Input data:
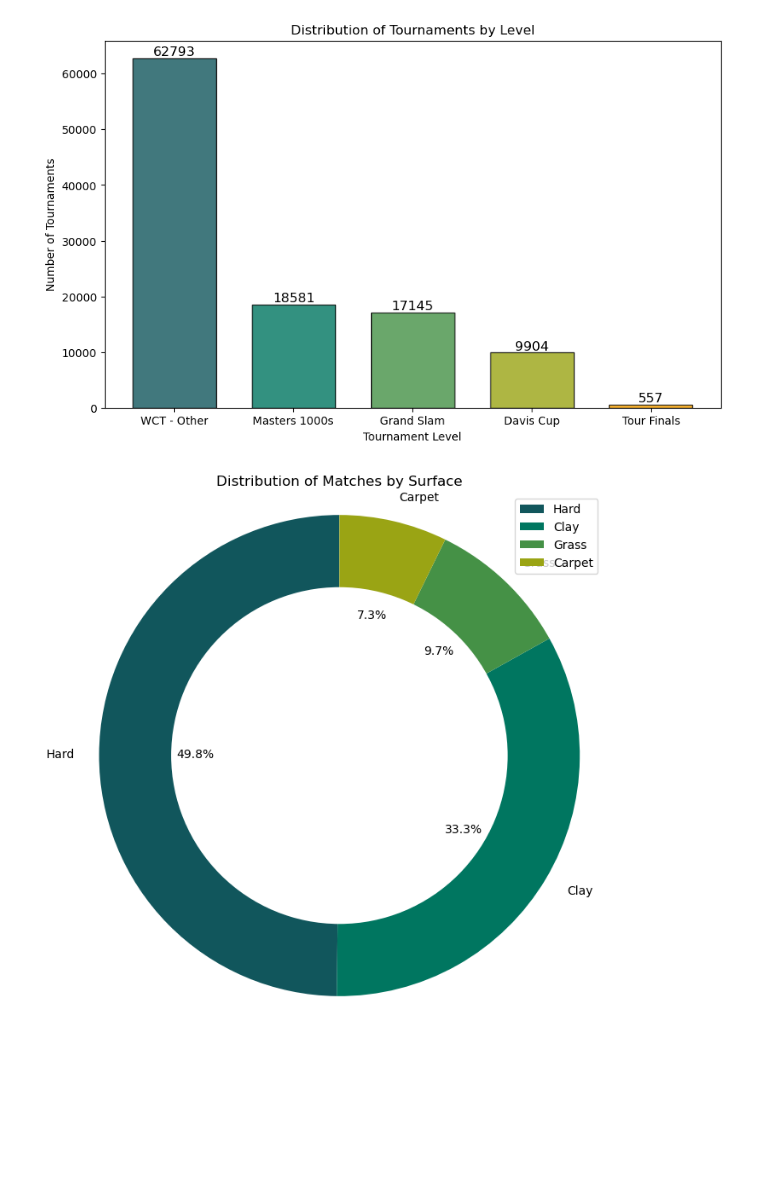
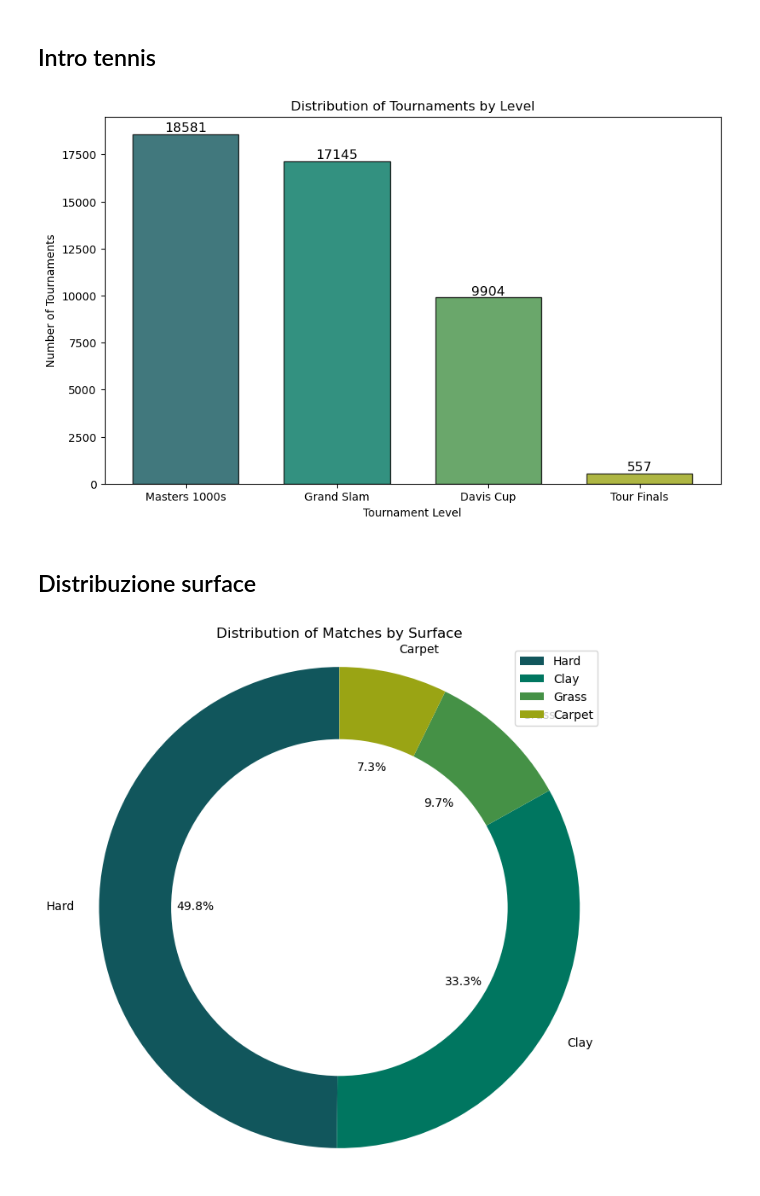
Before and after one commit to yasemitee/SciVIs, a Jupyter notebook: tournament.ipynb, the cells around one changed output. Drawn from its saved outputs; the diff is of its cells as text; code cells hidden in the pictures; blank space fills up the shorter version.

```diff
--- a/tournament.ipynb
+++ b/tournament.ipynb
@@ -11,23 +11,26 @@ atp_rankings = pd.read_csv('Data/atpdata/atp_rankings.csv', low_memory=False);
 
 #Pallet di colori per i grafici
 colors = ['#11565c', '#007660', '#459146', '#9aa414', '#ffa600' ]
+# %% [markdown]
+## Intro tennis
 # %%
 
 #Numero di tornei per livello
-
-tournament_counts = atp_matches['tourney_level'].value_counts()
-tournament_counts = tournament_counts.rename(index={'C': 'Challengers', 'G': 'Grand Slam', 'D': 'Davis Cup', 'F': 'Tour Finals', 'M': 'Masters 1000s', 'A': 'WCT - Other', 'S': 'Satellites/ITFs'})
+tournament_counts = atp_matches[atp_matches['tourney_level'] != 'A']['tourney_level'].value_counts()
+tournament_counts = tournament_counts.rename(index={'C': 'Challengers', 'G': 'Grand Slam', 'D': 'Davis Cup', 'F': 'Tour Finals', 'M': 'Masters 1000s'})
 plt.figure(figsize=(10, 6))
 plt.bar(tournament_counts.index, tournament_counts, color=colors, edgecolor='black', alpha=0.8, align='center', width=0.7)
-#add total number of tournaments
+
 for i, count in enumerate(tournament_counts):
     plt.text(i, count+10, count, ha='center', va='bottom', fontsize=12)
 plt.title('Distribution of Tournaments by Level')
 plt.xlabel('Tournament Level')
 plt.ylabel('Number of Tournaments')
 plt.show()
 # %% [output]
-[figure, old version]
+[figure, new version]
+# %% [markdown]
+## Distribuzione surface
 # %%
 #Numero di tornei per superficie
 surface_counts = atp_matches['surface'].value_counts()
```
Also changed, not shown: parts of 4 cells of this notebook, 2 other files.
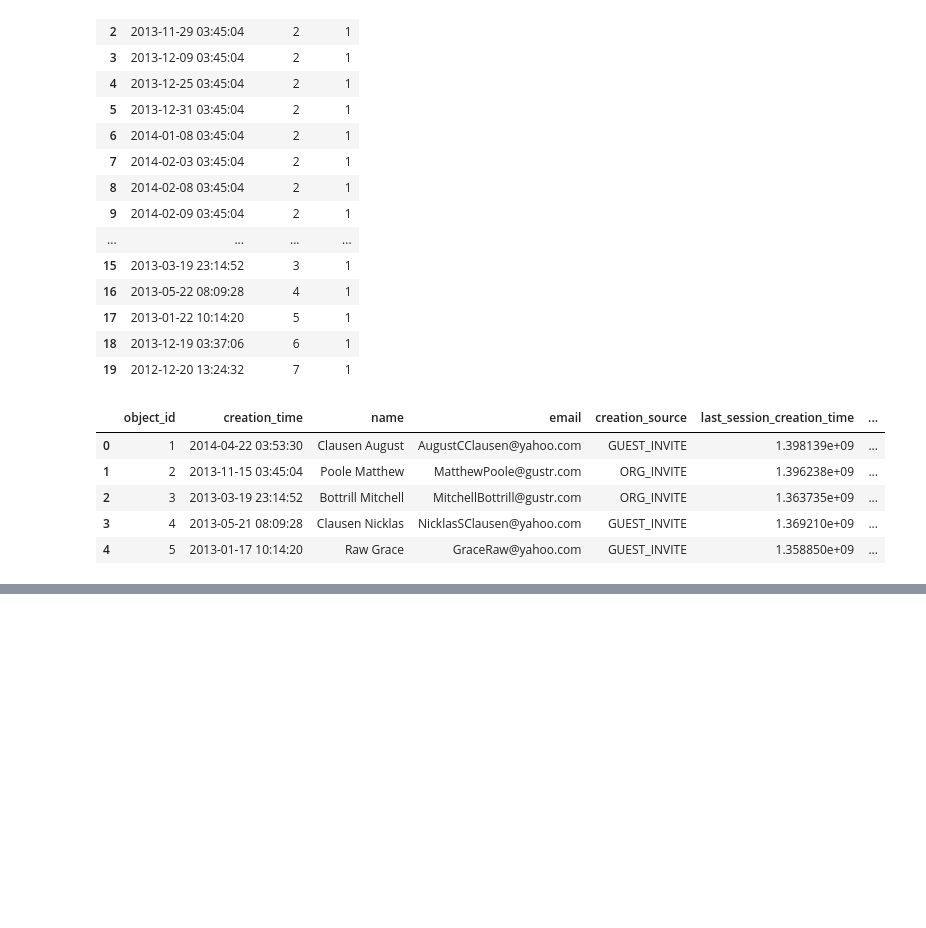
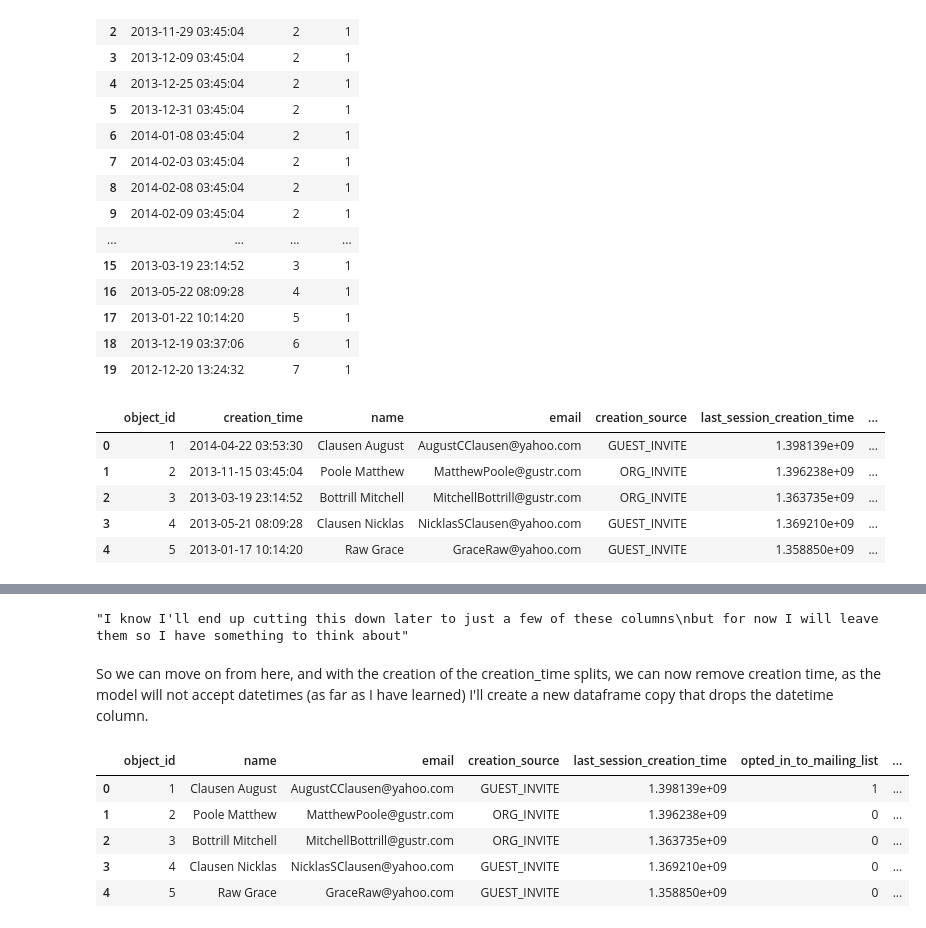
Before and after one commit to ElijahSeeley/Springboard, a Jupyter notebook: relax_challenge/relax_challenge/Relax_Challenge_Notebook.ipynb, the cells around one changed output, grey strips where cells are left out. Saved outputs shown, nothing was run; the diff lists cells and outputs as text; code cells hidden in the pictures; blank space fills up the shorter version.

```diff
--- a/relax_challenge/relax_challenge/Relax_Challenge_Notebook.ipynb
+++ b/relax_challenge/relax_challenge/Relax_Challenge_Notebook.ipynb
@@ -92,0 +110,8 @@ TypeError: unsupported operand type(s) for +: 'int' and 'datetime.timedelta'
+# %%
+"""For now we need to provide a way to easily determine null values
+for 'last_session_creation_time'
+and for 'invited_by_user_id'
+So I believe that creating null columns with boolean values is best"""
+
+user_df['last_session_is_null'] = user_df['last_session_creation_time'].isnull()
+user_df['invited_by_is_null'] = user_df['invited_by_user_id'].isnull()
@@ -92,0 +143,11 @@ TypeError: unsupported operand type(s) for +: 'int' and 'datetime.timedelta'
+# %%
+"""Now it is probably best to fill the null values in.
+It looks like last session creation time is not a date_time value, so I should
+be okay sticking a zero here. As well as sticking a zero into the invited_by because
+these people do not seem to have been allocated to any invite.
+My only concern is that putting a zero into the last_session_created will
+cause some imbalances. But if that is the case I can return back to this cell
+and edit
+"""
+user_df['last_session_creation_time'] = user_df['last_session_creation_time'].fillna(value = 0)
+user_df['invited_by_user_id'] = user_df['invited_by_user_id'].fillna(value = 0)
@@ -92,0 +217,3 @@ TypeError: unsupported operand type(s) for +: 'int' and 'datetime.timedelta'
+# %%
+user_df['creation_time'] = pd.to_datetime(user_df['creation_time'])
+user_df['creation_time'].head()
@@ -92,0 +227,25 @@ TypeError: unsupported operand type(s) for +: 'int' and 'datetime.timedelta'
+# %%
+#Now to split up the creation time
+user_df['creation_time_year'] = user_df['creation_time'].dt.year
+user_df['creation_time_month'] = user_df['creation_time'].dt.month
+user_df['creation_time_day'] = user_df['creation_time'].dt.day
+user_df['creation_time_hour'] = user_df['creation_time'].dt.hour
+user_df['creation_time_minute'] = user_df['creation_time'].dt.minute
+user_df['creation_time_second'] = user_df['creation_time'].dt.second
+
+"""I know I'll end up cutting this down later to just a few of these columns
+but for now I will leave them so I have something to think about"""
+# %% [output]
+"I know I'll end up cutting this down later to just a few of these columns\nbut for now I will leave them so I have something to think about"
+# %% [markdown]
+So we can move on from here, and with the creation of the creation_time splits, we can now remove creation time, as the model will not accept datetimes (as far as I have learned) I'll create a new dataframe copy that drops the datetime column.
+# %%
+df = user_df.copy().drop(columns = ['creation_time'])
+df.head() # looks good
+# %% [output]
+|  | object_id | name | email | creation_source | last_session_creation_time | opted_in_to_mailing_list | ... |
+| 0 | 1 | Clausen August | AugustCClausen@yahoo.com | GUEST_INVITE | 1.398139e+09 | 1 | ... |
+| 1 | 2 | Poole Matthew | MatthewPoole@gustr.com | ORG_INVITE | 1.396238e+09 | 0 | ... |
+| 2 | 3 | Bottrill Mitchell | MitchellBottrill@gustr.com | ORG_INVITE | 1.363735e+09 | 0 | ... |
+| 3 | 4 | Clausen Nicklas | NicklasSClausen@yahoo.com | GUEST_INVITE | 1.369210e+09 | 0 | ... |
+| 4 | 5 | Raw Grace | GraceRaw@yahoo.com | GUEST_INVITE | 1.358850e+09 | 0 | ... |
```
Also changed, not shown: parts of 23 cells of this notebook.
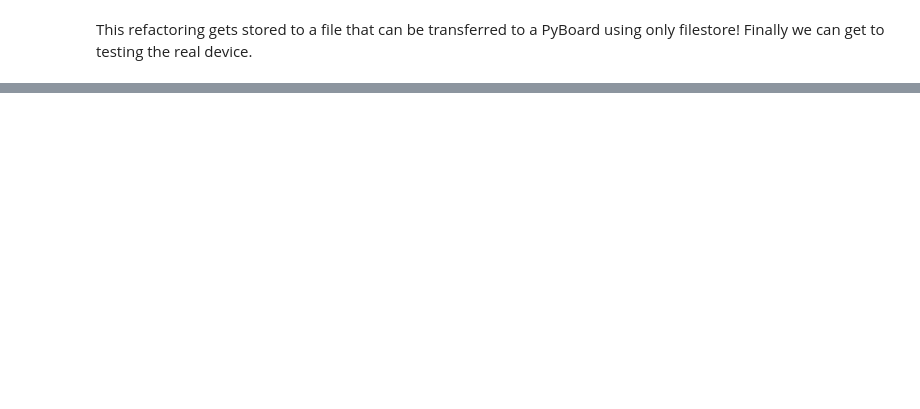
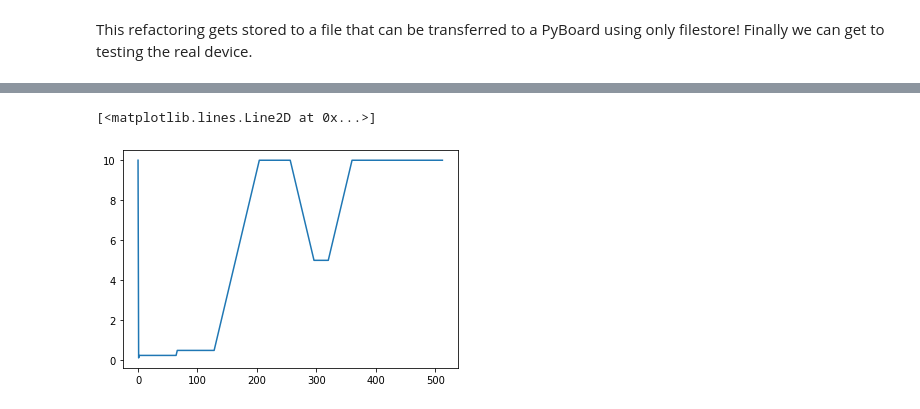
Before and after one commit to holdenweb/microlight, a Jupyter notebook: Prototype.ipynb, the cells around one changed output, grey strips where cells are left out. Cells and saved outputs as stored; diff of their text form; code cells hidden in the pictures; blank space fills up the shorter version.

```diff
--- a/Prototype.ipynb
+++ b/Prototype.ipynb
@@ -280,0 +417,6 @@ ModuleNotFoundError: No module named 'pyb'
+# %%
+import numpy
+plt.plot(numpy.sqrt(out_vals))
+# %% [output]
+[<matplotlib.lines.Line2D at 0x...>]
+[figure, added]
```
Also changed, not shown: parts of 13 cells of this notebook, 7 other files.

Exercise requirements: In which lines of the material above does the string "output" occur? Copy them all.

Result for this task:
Before and after one commit to yasemitee/SciVIs, a Jupyter notebook: tournament.ipynb, the cells around one changed output. Drawn from its saved outputs; the diff is of its cells as text; code cells hidden in the pictures; blank space fills up the shorter version.
 # %% [output]
Before and after one commit to ElijahSeeley/Springboard, a Jupyter notebook: relax_challenge/relax_challenge/Relax_Challenge_Notebook.ipynb, the cells around one changed output, grey strips where cells are left out. Saved outputs shown, nothing was run; the diff lists cells and outputs as text; code cells hidden in the pictures; blank space fills up the shorter version.
+# %% [output]
+# %% [output]
Before and after one commit to holdenweb/microlight, a Jupyter notebook: Prototype.ipynb, the cells around one changed output, grey strips where cells are left out. Cells and saved outputs as stored; diff of their text form; code cells hidden in the pictures; blank space fills up the shorter version.
+# %% [output]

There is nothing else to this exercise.